(Stored dataset items)
__________

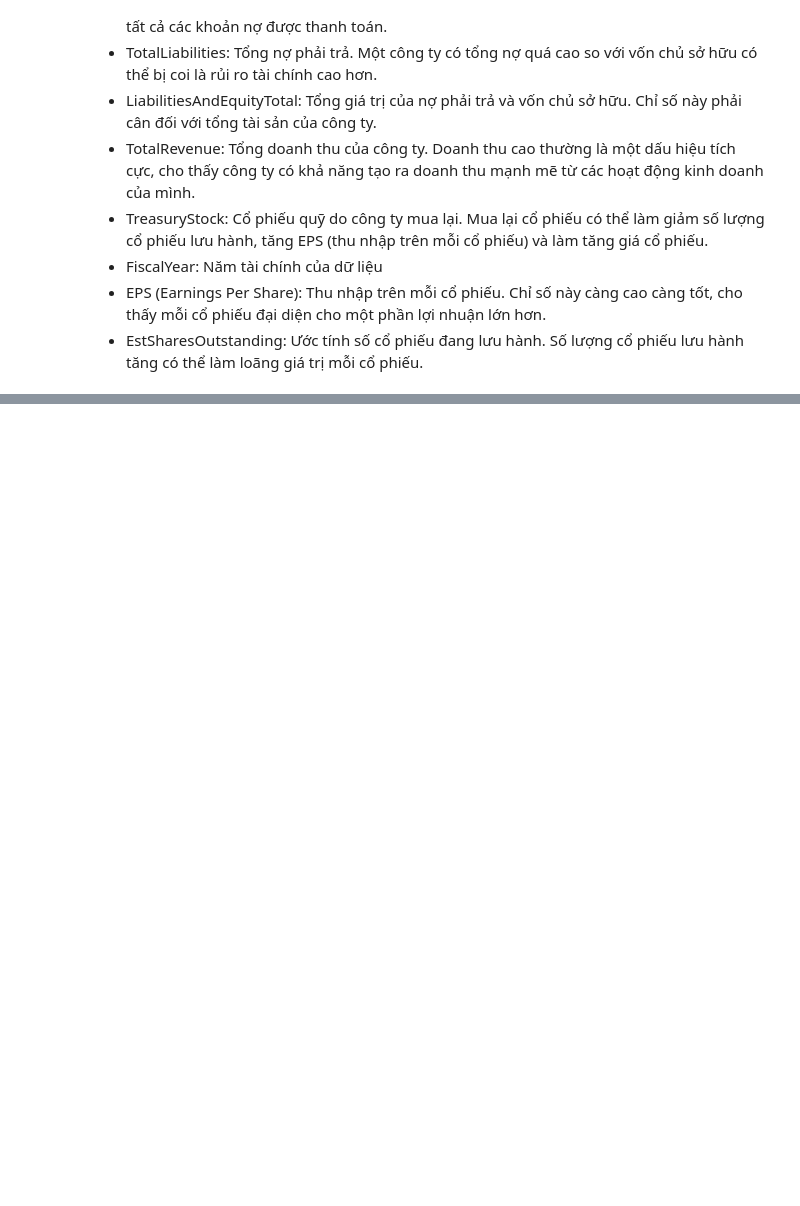
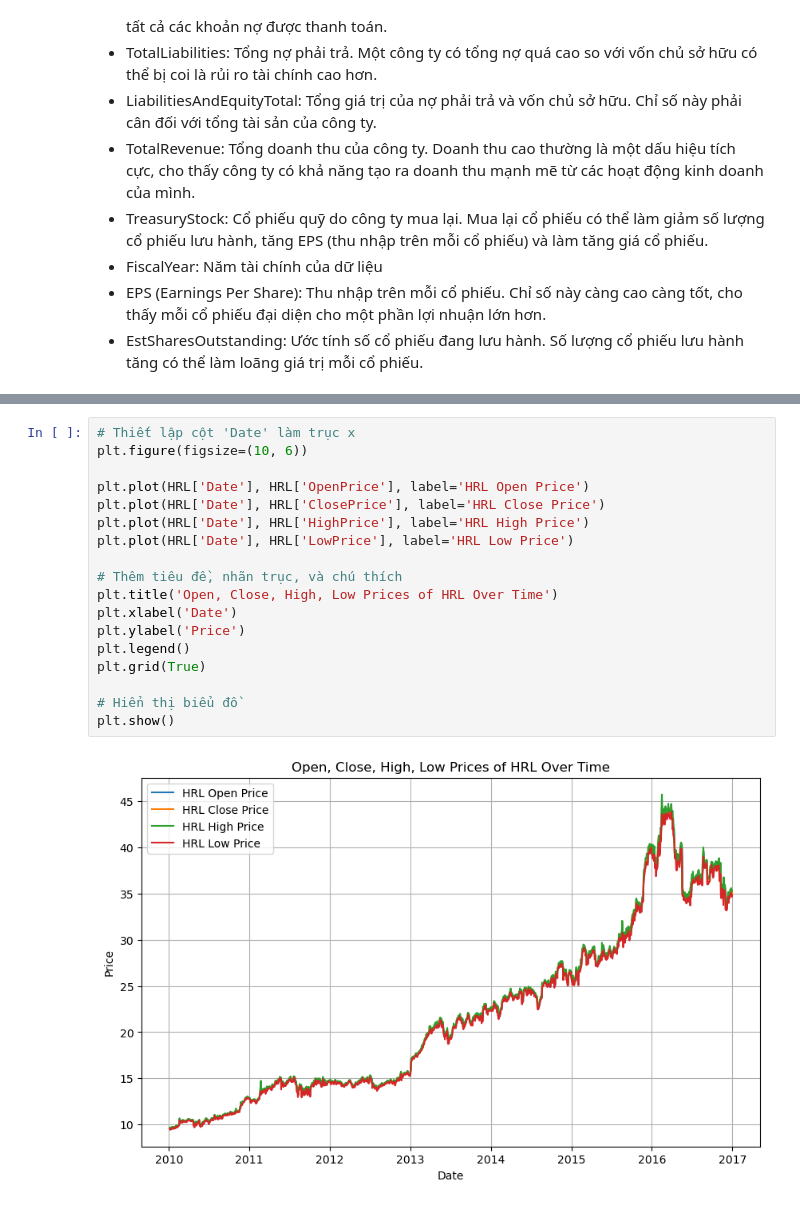
Before and after one commit to Ciss48/Stock, a Jupyter notebook: code.ipynb, the cells around one changed output, grey strips where cells are left out. Drawn from its saved outputs; the diff is of its cells as text; blank space fills up the shorter version.

```diff
--- a/code.ipynb
+++ b/code.ipynb
@@ -97,0 +347,20 @@ financial_metrics
+# %%
+# Thiết lập cột 'Date' làm trục x
+plt.figure(figsize=(10, 6))
+
+plt.plot(HRL['Date'], HRL['OpenPrice'], label='HRL Open Price')
+plt.plot(HRL['Date'], HRL['ClosePrice'], label='HRL Close Price')
+plt.plot(HRL['Date'], HRL['HighPrice'], label='HRL High Price')
+plt.plot(HRL['Date'], HRL['LowPrice'], label='HRL Low Price')
+
+# Thêm tiêu đề, nhãn trục, và chú thích
+plt.title('Open, Close, High, Low Prices of HRL Over Time')
+plt.xlabel('Date')
+plt.ylabel('Price')
+plt.legend()
+plt.grid(True)
+
+# Hiển thị biểu đồ
+plt.show()
+# %% [output]
+[figure, added]
```
Also changed, not shown: parts of 40 cells of this notebook.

__________

Please repeat the records above word for word, and do not include the pictures.

Before and after one commit to Ciss48/Stock, a Jupyter notebook: code.ipynb, the cells around one changed output, grey strips where cells are left out. Drawn from its saved outputs; the diff is of its cells as text; blank space fills up the shorter version.

```diff
--- a/code.ipynb
+++ b/code.ipynb
@@ -97,0 +347,20 @@ financial_metrics
+# %%
+# Thiết lập cột 'Date' làm trục x
+plt.figure(figsize=(10, 6))
+
+plt.plot(HRL['Date'], HRL['OpenPrice'], label='HRL Open Price')
+plt.plot(HRL['Date'], HRL['ClosePrice'], label='HRL Close Price')
+plt.plot(HRL['Date'], HRL['HighPrice'], label='HRL High Price')
+plt.plot(HRL['Date'], HRL['LowPrice'], label='HRL Low Price')
+
+# Thêm tiêu đề, nhãn trục, và chú thích
+plt.title('Open, Close, High, Low Prices of HRL Over Time')
+plt.xlabel('Date')
+plt.ylabel('Price')
+plt.legend()
+plt.grid(True)
+
+# Hiển thị biểu đồ
+plt.show()
+# %% [output]
+[figure, added]
```
Also changed, not shown: parts of 40 cells of this notebook.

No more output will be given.